1. Make sure you have a well-fitted bike (does not mean most expensive) to improve your comfort and success.

2. Make sure the bike is in good working order to minimize your risk of injury or being stranded.

3. Invest in basic safety equipment like an ASTM or Snell-rated helmet, portable ID, good tires, reflectors, and a cell phone at least; a safety yellow vest or windbreaker is also good if you ride shared roadways.

4. Become familiar with the rules of the road or trail and etiquette so your movements are predictable to other users.

5. Learn some basic repairs if you do long rides away from town.

6. Set a modest schedule and benchmarks to measure your progress but the important thing is consistency.

Most important though is to know your own physical condition. If you haven’t gotten off the couch in a long time you would be wise to check with your physician to see if you’re up to biking or need pre-ride conditioning to start out successfully. Everyone needs to take into consideration their age and pre-existing conditions before starting any new physical activity and that includes biking.

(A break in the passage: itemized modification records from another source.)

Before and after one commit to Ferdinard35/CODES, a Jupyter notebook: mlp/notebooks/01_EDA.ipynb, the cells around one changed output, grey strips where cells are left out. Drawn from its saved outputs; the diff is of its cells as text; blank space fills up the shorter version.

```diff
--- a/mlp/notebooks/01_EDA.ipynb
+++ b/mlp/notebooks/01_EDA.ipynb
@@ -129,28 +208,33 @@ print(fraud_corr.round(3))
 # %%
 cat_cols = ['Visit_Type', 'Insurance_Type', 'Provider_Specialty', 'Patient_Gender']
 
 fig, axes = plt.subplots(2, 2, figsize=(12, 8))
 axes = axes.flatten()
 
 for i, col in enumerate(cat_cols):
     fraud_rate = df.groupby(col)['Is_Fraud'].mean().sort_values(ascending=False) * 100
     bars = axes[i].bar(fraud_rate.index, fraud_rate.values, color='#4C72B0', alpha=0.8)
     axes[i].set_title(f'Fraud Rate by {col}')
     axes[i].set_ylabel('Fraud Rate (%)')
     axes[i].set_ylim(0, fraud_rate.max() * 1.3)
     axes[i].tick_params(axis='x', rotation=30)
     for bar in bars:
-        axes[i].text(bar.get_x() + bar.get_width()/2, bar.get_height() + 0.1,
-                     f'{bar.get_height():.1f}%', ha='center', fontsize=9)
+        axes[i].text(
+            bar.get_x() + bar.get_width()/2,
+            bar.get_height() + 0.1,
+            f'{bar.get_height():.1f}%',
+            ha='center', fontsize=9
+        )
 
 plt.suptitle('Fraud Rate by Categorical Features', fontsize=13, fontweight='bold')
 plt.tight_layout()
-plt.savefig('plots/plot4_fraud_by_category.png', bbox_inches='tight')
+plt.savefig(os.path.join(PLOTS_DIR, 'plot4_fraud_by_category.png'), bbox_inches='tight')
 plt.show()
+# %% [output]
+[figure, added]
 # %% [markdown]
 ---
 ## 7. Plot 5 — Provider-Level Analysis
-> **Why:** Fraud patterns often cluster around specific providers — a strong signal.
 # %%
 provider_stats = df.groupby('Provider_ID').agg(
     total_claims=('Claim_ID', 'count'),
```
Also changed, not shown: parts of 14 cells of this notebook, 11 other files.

Now, go out and have fun. Find some friends to ride with. But most of all prepare to be surprised by the new you who will emerge through regular biking.

2 comments:

Melissa Donovan said...

I love the idea of biking, especially when I see people riding around on those vintage-looking cruisers (I love the pink ones!). Unfortunately, I've never been very athletic, and biking has never interested me as an activity. I do dance, however, and I love yoga and walking on the treadmill, so at least those activities help me stay in shape. I like this post a lot, especially the part about going downhill without riding the brakes. Even though I don't bike, I get a good sense of that sensation!

Deb said...

@Melissa - I think it is really commendable that you recognize that you love the "idea" of biking. So many people invest in a big program of some sort only to discover they loved the idea but not actually doing the activity.

I love dancing too but there's a small problem; it takes a partner and I'm fresh out of that at the moment.

Just to clarify, I use brakes on hills for safety but I no longer crawl down them by the inch. Yes, seriously.